Reproduce the records below exactly; no pictures.

┄┄┄┄┄┄

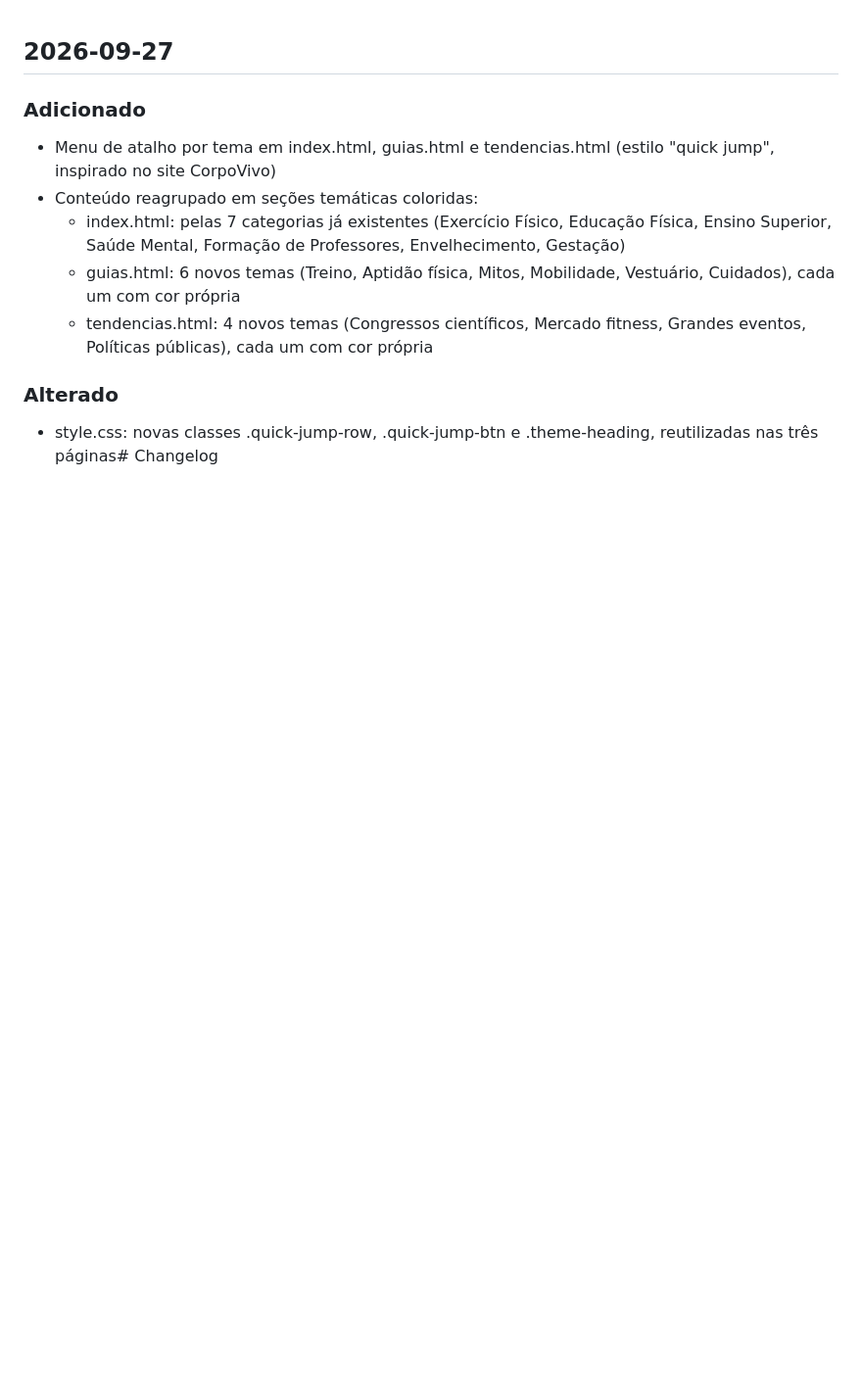
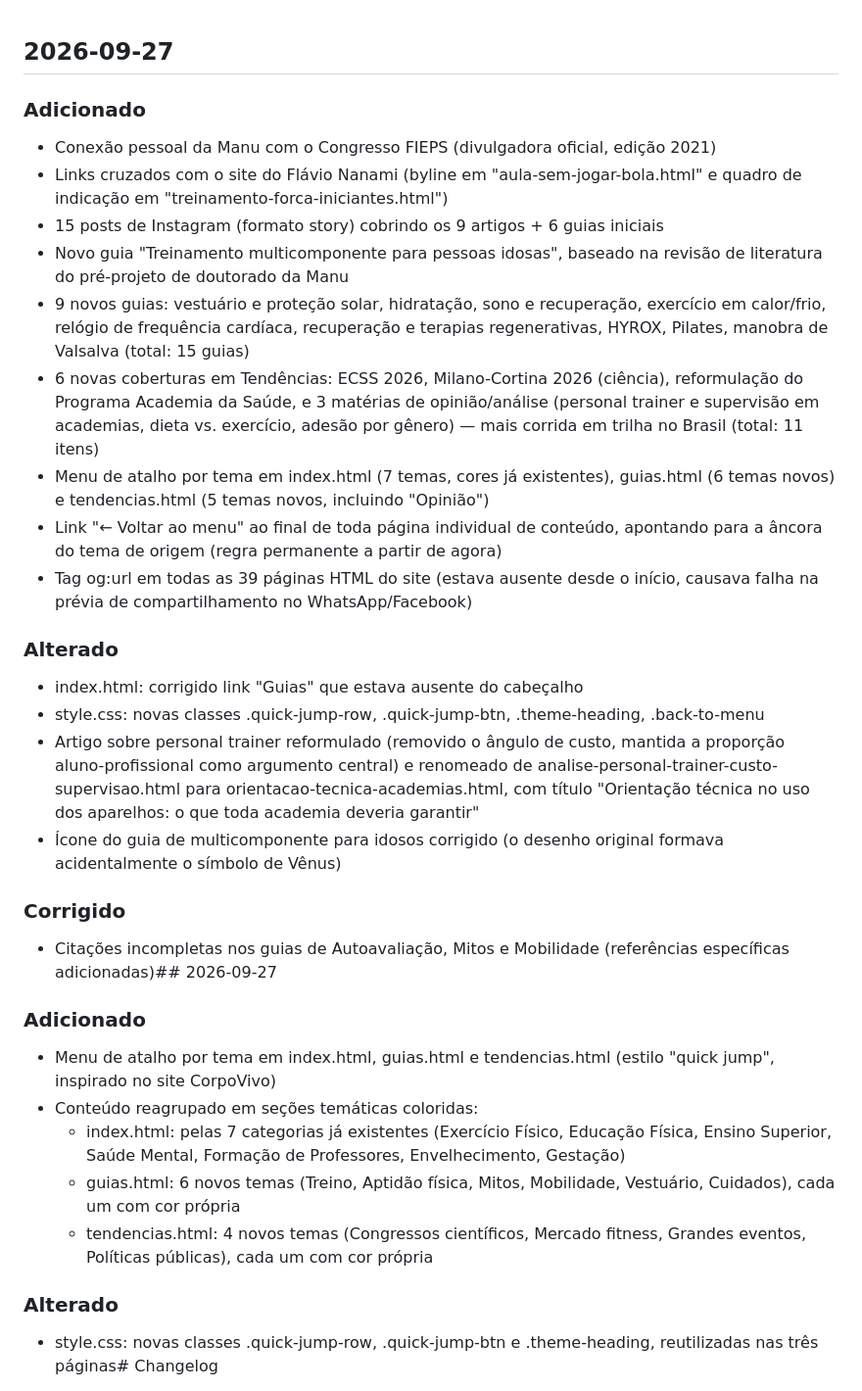
Before and after one commit to VeraRosendo/notas-de-pesquisa, a Markdown page: CHANGELOG.md, the part around the change. Shown at 98% size. Rendered like a GitHub page; blank space fills up the shorter version.

```diff
--- a/CHANGELOG.md
+++ b/CHANGELOG.md
@@ -1,4 +1,23 @@
 ## 2026-09-27
+### Adicionado
+- Conexão pessoal da Manu com o Congresso FIEPS (divulgadora oficial, edição 2021)
+- Links cruzados com o site do Flávio Nanami (byline em "aula-sem-jogar-bola.html" e quadro de indicação em "treinamento-forca-iniciantes.html")
+- 15 posts de Instagram (formato story) cobrindo os 9 artigos + 6 guias iniciais
+- Novo guia "Treinamento multicomponente para pessoas idosas", baseado na revisão de literatura do pré-projeto de doutorado da Manu
+- 9 novos guias: vestuário e proteção solar, hidratação, sono e recuperação, exercício em calor/frio, relógio de frequência cardíaca, recuperação e terapias regenerativas, HYROX, Pilates, manobra de Valsalva (total: 15 guias)
+- 6 novas coberturas em Tendências: ECSS 2026, Milano-Cortina 2026 (ciência), reformulação do Programa Academia da Saúde, e 3 matérias de opinião/análise (personal trainer e supervisão em academias, dieta vs. exercício, adesão por gênero) — mais corrida em trilha no Brasil (total: 11 itens)
+- Menu de atalho por tema em index.html (7 temas, cores já existentes), guias.html (6 temas novos) e tendencias.html (5 temas novos, incluindo "Opinião")
+- Link "← Voltar ao menu" ao final de toda página individual de conteúdo, apontando para a âncora do tema de origem (regra permanente a partir de agora)
+- Tag og:url em todas as 39 páginas HTML do site (estava ausente desde o início, causava falha na prévia de compartilhamento no WhatsApp/Facebook)
+
+### Alterado
+- index.html: corrigido link "Guias" que estava ausente do cabeçalho
+- style.css: novas classes .quick-jump-row, .quick-jump-btn, .theme-heading, .back-to-menu
+- Artigo sobre personal trainer reformulado (removido o ângulo de custo, mantida a proporção aluno-profissional como argumento central) e renomeado de analise-personal-trainer-custo-supervisao.html para orientacao-tecnica-academias.html, com título "Orientação técnica no uso dos aparelhos: o que toda academia deveria garantir"
+- Ícone do guia de multicomponente para idosos corrigido (o desenho original formava acidentalmente o símbolo de Vênus)
+
+### Corrigido
+- Citações incompletas nos guias de Autoavaliação, Mitos e Mobilidade (referências específicas adicionadas)## 2026-09-27
 ### Adicionado
 - Menu de atalho por tema em index.html, guias.html e tendencias.html (estilo "quick jump", inspirado no site CorpoVivo)
 - Conteúdo reagrupado em seções temáticas coloridas:
```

┄┄┄┄┄┄

(FINAL ANSWER):
Before and after one commit to VeraRosendo/notas-de-pesquisa, a Markdown page: CHANGELOG.md, the part around the change. Shown at 98% size. Rendered like a GitHub page; blank space fills up the shorter version.

```diff
--- a/CHANGELOG.md
+++ b/CHANGELOG.md
@@ -1,4 +1,23 @@
 ## 2026-09-27
+### Adicionado
+- Conexão pessoal da Manu com o Congresso FIEPS (divulgadora oficial, edição 2021)
+- Links cruzados com o site do Flávio Nanami (byline em "aula-sem-jogar-bola.html" e quadro de indicação em "treinamento-forca-iniciantes.html")
+- 15 posts de Instagram (formato story) cobrindo os 9 artigos + 6 guias iniciais
+- Novo guia "Treinamento multicomponente para pessoas idosas", baseado na revisão de literatura do pré-projeto de doutorado da Manu
+- 9 novos guias: vestuário e proteção solar, hidratação, sono e recuperação, exercício em calor/frio, relógio de frequência cardíaca, recuperação e terapias regenerativas, HYROX, Pilates, manobra de Valsalva (total: 15 guias)
+- 6 novas coberturas em Tendências: ECSS 2026, Milano-Cortina 2026 (ciência), reformulação do Programa Academia da Saúde, e 3 matérias de opinião/análise (personal trainer e supervisão em academias, dieta vs. exercício, adesão por gênero) — mais corrida em trilha no Brasil (total: 11 itens)
+- Menu de atalho por tema em index.html (7 temas, cores já existentes), guias.html (6 temas novos) e tendencias.html (5 temas novos, incluindo "Opinião")
+- Link "← Voltar ao menu" ao final de toda página individual de conteúdo, apontando para a âncora do tema de origem (regra permanente a partir de agora)
+- Tag og:url em todas as 39 páginas HTML do site (estava ausente desde o início, causava falha na prévia de compartilhamento no WhatsApp/Facebook)
+
+### Alterado
+- index.html: corrigido link "Guias" que estava ausente do cabeçalho
+- style.css: novas classes .quick-jump-row, .quick-jump-btn, .theme-heading, .back-to-menu
+- Artigo sobre personal trainer reformulado (removido o ângulo de custo, mantida a proporção aluno-profissional como argumento central) e renomeado de analise-personal-trainer-custo-supervisao.html para orientacao-tecnica-academias.html, com título "Orientação técnica no uso dos aparelhos: o que toda academia deveria garantir"
+- Ícone do guia de multicomponente para idosos corrigido (o desenho original formava acidentalmente o símbolo de Vênus)
+
+### Corrigido
+- Citações incompletas nos guias de Autoavaliação, Mitos e Mobilidade (referências específicas adicionadas)## 2026-09-27
 ### Adicionado
 - Menu de atalho por tema em index.html, guias.html e tendencias.html (estilo "quick jump", inspirado no site CorpoVivo)
 - Conteúdo reagrupado em seções temáticas coloridas:
```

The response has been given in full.